EM Parmelee
Thu, 08/24/2017 - 9:28pm

1) get the parked cars off the road and into structures or behind businesses.

2) get the bikes onto lanes like the Dequindre cut, river walk and in neighborhood's.

3) put the main arteries on diets for public transit dedicated lines which can accodmodate bikes.

The city

David dorsette
Fri, 08/25/2017 - 12:33am

The problem is most of Detroit don't know how to drive in these bike lane the way they configured. Why would anybody put them on a street like livernois . It is a two lane street and the riders think they own it and to eliminate one lane on livernois is sheer stupidity.this can only be done in small city's lets look at ferndale you have a bike lane in the center of nine mile so are the needed no keep them in your neighborhoods not on any major street in the city of detroit
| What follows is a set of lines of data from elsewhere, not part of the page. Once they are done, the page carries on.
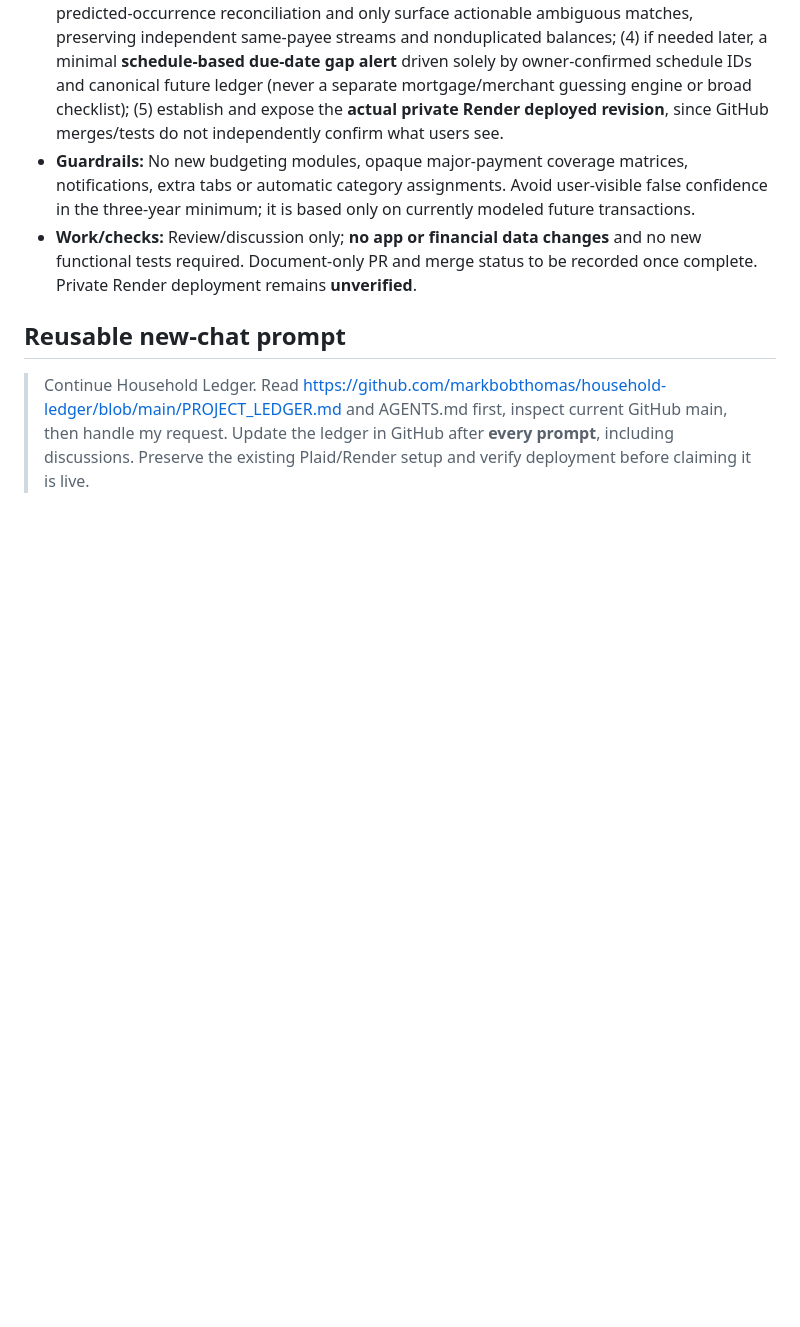
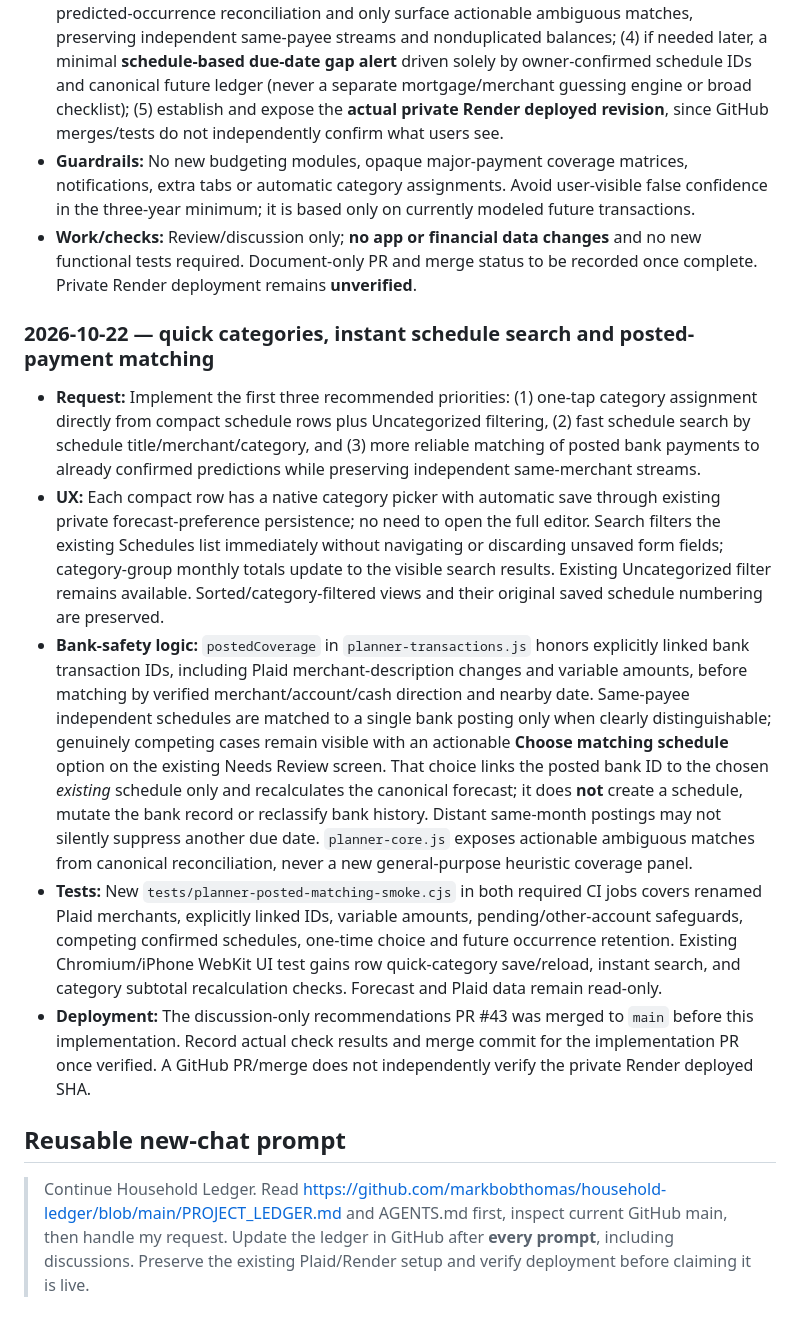
Before and after one commit to markbobthomas/household-ledger, a Markdown page: PROJECT_LEDGER.md, the part around the change. Rendered like a GitHub page; blank space fills up the shorter version.

Commit message:
sync: bring PROJECT_LEDGER.md to latest main

```diff
--- a/PROJECT_LEDGER.md
+++ b/PROJECT_LEDGER.md
@@ -191,6 +191,15 @@ Use: **date — goal; decision; changes (or “no code change”); PR/commit; ch
 - **Guardrails:** No new budgeting modules, opaque major-payment coverage matrices, notifications, extra tabs or automatic category assignments. Avoid user-visible false confidence in the three-year minimum; it is based only on currently modeled future transactions.
 - **Work/checks:** Review/discussion only; **no app or financial data changes** and no new functional tests required. Document-only PR and merge status to be recorded once complete. Private Render deployment remains **unverified**.
 
+
+### 2026-10-22 — quick categories, instant schedule search and posted-payment matching
+
+- **Request:** Implement the first three recommended priorities: (1) one-tap category assignment directly from compact schedule rows plus Uncategorized filtering, (2) fast schedule search by schedule title/merchant/category, and (3) more reliable matching of posted bank payments to already confirmed predictions while preserving independent same-merchant streams.
+- **UX:** Each compact row has a native category picker with automatic save through existing private forecast-preference persistence; no need to open the full editor. Search filters the existing Schedules list immediately without navigating or discarding unsaved form fields; category-group monthly totals update to the visible search results. Existing Uncategorized filter remains available. Sorted/category-filtered views and their original saved schedule numbering are preserved.
+- **Bank-safety logic:** `postedCoverage` in `planner-transactions.js` honors explicitly linked bank transaction IDs, including Plaid merchant-description changes and variable amounts, before matching by verified merchant/account/cash direction and nearby date. Same-payee independent schedules are matched to a single bank posting only when clearly distinguishable; genuinely competing cases remain visible with an actionable **Choose matching schedule** option on the existing Needs Review screen. That choice links the posted bank ID to the chosen *existing* schedule only and recalculates the canonical forecast; it does **not** create a schedule, mutate the bank record or reclassify bank history. Distant same-month postings may not silently suppress another due date. `planner-core.js` exposes actionable ambiguous matches from canonical reconciliation, never a new general-purpose heuristic coverage panel.
+- **Tests:** New `tests/planner-posted-matching-smoke.cjs` in both required CI jobs covers renamed Plaid merchants, explicitly linked IDs, variable amounts, pending/other-account safeguards, competing confirmed schedules, one-time choice and future occurrence retention. Existing Chromium/iPhone WebKit UI test gains row quick-category save/reload, instant search, and category subtotal recalculation checks. Forecast and Plaid data remain read-only.
+- **Deployment:** The discussion-only recommendations PR #43 was merged to `main` before this implementation. Record actual check results and merge commit for the implementation PR once verified. A GitHub PR/merge does not independently verify the private Render deployed SHA.
+
 ## Reusable new-chat prompt
 
 > Continue Household Ledger. Read https://github.com/markbobthomas/household-ledger/blob/main/PROJECT_LEDGER.md and AGENTS.md first, inspect current GitHub main, then handle my request. Update the ledger in GitHub after **every prompt**, including discussions. Preserve the existing Plaid/Render setup and verify deployment before claiming it is live.
```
Jesse
Fri, 08/25/2017 - 2:34am

This is the most obnoxious article I've ever read on this site.

Car insurance in Detroit is $5,000/year on avg. This in a city with extreme poverty where it may take 20-30% of your income to own a car that gets you to your job if you're not well-off.

And you want to say this is some stupid upperclass fancy..? Oh my lord.
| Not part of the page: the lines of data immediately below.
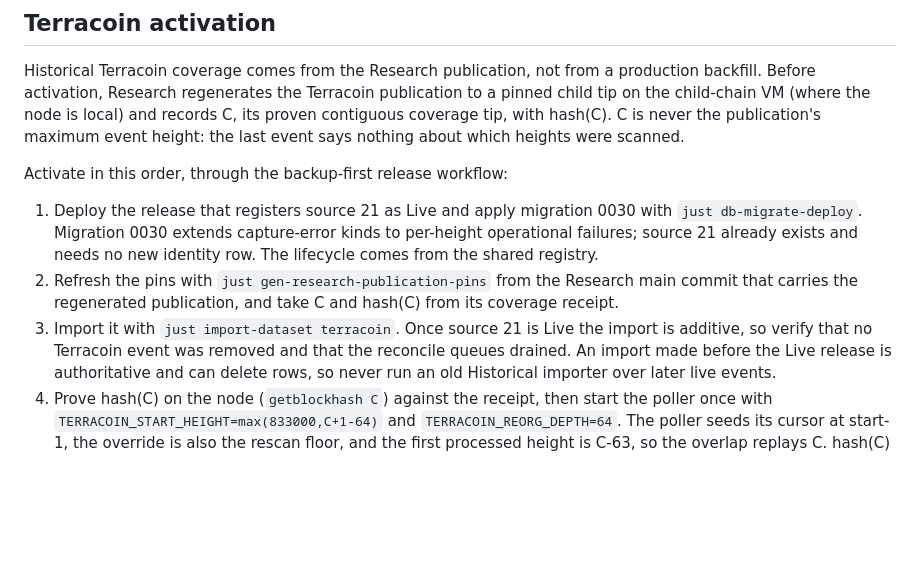
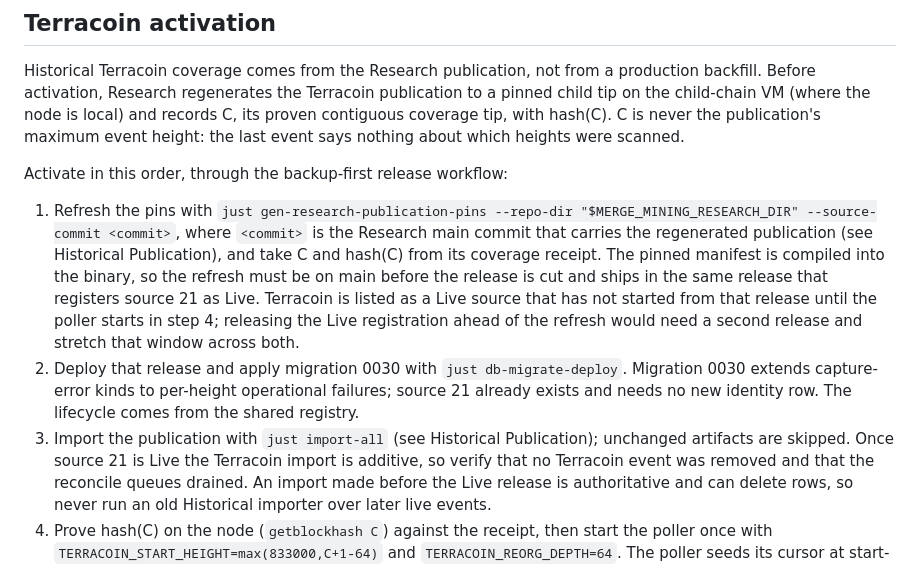
Before and after one commit to deadmanoz/merge-mining-monitor, a Markdown page: docs/operations.md, the part around the change. Rendered like a GitHub page; blank space fills up the shorter version.

Commit message:
docs(terracoin): ship the pin refresh in the Live release
The Research manifest is compiled into the binary, so refreshing the pins
after deploying the Live release would need a second release and would
leave Terracoin listed as Live without a running poller in between. Order
the activation as pin refresh, release, then import-all.

```diff
--- a/docs/operations.md
+++ b/docs/operations.md
@@ -477,14 +477,22 @@ about which heights were scanned.
 
 Activate in this order, through the backup-first release workflow:
 
-1. Deploy the release that registers source 21 as Live and apply migration
-   0030 with `just db-migrate-deploy`. Migration 0030 extends capture-error
-   kinds to per-height operational failures; source 21 already exists and
-   needs no new identity row. The lifecycle comes from the shared registry.
-2. Refresh the pins with `just gen-research-publication-pins` from the
-   Research main commit that carries the regenerated publication, and take C
-   and hash(C) from its coverage receipt.
-3. Import it with `just import-dataset terracoin`. Once source 21 is Live the
+1. Refresh the pins with `just gen-research-publication-pins --repo-dir
+   "$MERGE_MINING_RESEARCH_DIR" --source-commit <commit>`, where `<commit>` is
+   the Research main commit that carries the regenerated publication (see
+   Historical Publication), and take C and hash(C) from its coverage receipt.
+   The pinned manifest is compiled into the binary, so the refresh must be on
+   main before the release is cut and ships in the same release that registers
+   source 21 as Live. Terracoin is listed as a Live source that has not
+   started from that release until the poller starts in step 4; releasing the
+   Live registration ahead of the refresh would need a second release and
+   stretch that window across both.
+2. Deploy that release and apply migration 0030 with `just db-migrate-deploy`.
+   Migration 0030 extends capture-error kinds to per-height operational
+   failures; source 21 already exists and needs no new identity row. The
+   lifecycle comes from the shared registry.
+3. Import the publication with `just import-all` (see Historical Publication);
+   unchanged artifacts are skipped. Once source 21 is Live the Terracoin
    import is additive, so verify that no Terracoin event was removed and that
    the reconcile queues drained. An import made before the Live release is
    authoritative and can delete rows, so never run an old Historical importer
```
Larry Peplin
Fri, 08/25/2017 - 9:15am

I have to sheepishly admit that I am not a fan of sacrificing traffic lanes for bike traffic that simply isn't there yet. I travel Kercheval a lot, sometimes 3-4 time per week, between the Jeep plant and East Grand Boulevard. It's my best route for many purposes and destinations. The addition of the bike lanes on that street took away any possibility of getting around the many car hauler trucks that stream out of the FCA plant. I can't say that I have EVER seen a bicyclist in that stretch, nor would I expect one to ride in the designated lane, six feet out from the almost-always empty parking lane at the curbs. Who would do that? Many of those blocks are empty of any activity at all, so there is usually little or no reason for anyone to need to park a car on the street.
On the other hand, I think the curbside bike lanes in the Jeff-Chalmers stretch are brilliantly done. When I'm on a bike, I want to be as far away from passing car traffic as possible, and that design works. Driving my car, I don't notice the loss of lanes, either. Go figure.
Bottom line? I think every street's usage characteristics are different, and a one-design-fits-all approach is not conducive to smart traffic control. Dropping the standard bike lane design onto that stretch of Kercheval is just plain dumb.
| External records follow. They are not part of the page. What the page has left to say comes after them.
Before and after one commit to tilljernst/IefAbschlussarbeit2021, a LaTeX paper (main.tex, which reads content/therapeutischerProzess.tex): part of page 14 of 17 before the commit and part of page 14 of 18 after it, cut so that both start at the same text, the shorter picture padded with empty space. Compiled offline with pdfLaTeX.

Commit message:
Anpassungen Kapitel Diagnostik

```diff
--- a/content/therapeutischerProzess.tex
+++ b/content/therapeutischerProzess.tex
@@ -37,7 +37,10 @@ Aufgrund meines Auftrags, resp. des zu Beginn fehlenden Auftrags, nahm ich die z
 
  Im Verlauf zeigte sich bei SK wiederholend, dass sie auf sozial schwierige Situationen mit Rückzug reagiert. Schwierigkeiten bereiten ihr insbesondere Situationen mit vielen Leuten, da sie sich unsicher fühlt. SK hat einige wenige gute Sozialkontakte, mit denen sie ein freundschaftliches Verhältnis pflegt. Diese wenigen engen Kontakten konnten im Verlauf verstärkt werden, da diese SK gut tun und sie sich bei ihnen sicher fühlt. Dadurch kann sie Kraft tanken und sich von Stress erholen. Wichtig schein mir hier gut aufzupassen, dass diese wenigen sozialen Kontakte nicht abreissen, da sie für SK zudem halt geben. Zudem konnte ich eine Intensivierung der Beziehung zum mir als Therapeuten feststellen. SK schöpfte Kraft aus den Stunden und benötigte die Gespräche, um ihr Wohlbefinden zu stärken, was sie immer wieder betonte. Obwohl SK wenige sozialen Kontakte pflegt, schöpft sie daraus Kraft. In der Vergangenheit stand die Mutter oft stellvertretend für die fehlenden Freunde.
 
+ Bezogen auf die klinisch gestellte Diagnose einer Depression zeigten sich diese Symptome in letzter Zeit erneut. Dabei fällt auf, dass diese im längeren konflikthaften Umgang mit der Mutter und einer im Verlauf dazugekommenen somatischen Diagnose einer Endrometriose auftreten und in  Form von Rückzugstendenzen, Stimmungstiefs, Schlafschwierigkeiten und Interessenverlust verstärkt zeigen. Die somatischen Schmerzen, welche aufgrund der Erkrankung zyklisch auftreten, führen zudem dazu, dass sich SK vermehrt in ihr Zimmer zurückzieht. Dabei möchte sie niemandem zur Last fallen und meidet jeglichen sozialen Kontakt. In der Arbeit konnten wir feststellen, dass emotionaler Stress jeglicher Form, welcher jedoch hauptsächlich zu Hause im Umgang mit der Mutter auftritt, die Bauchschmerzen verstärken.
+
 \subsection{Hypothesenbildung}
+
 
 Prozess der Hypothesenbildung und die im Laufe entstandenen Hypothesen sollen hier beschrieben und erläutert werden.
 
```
Jimmy
Fri, 08/25/2017 - 12:19pm

> I have to sheepishly admit that I am not a fan of sacrificing traffic lanes for bike traffic that simply isn't there yet.

Sounds like we should get rid of the parking lane, then.

Rich
Fri, 08/25/2017 - 4:59pm

I ride all the time but only on dedicated bike trails. I don't want to be anywhere near an inattentive driver who is probably texting on the phone and has zero knowledge of how to interact with bikes. If we collide he is not hurt and I am dead.

Keith
Sat, 08/26/2017 - 11:35am

As a kid from Wyandotte, we would ride our bikes all over the area. We just pretty much knew that the cars and trains were bigger than us.

Charles Vamos jr
Sat, 08/26/2017 - 1:20pm

I had to drive a few times down Livernois while they were redoing it for the bike path. It is the most asinine setup I have ever seen. Why do cars have to park a whole lane away from the curb? Also, where is the money coming from to redo the roads like this? Is it from the new gas tax that bicyclists do not pay into? Sure they may have a vehicle, but if they ride their bikes enough they aren't putting in enough to have a whole lane dedicated to bicycles. I do believe in the future bicycles will have to registered and pay a yearly fee like cars are.

J Hendricks
Sun, 08/27/2017 - 7:47am

"We want (cycling) to be a normal form of transport, to be enjoyable and healthy, green transportation,” Nolish said.

That pretty much sums it up. The progressive elitists have determined that bikes are good and cars are bad. So suck it up even if no one is using the lanes except for a few advocates that know better than you.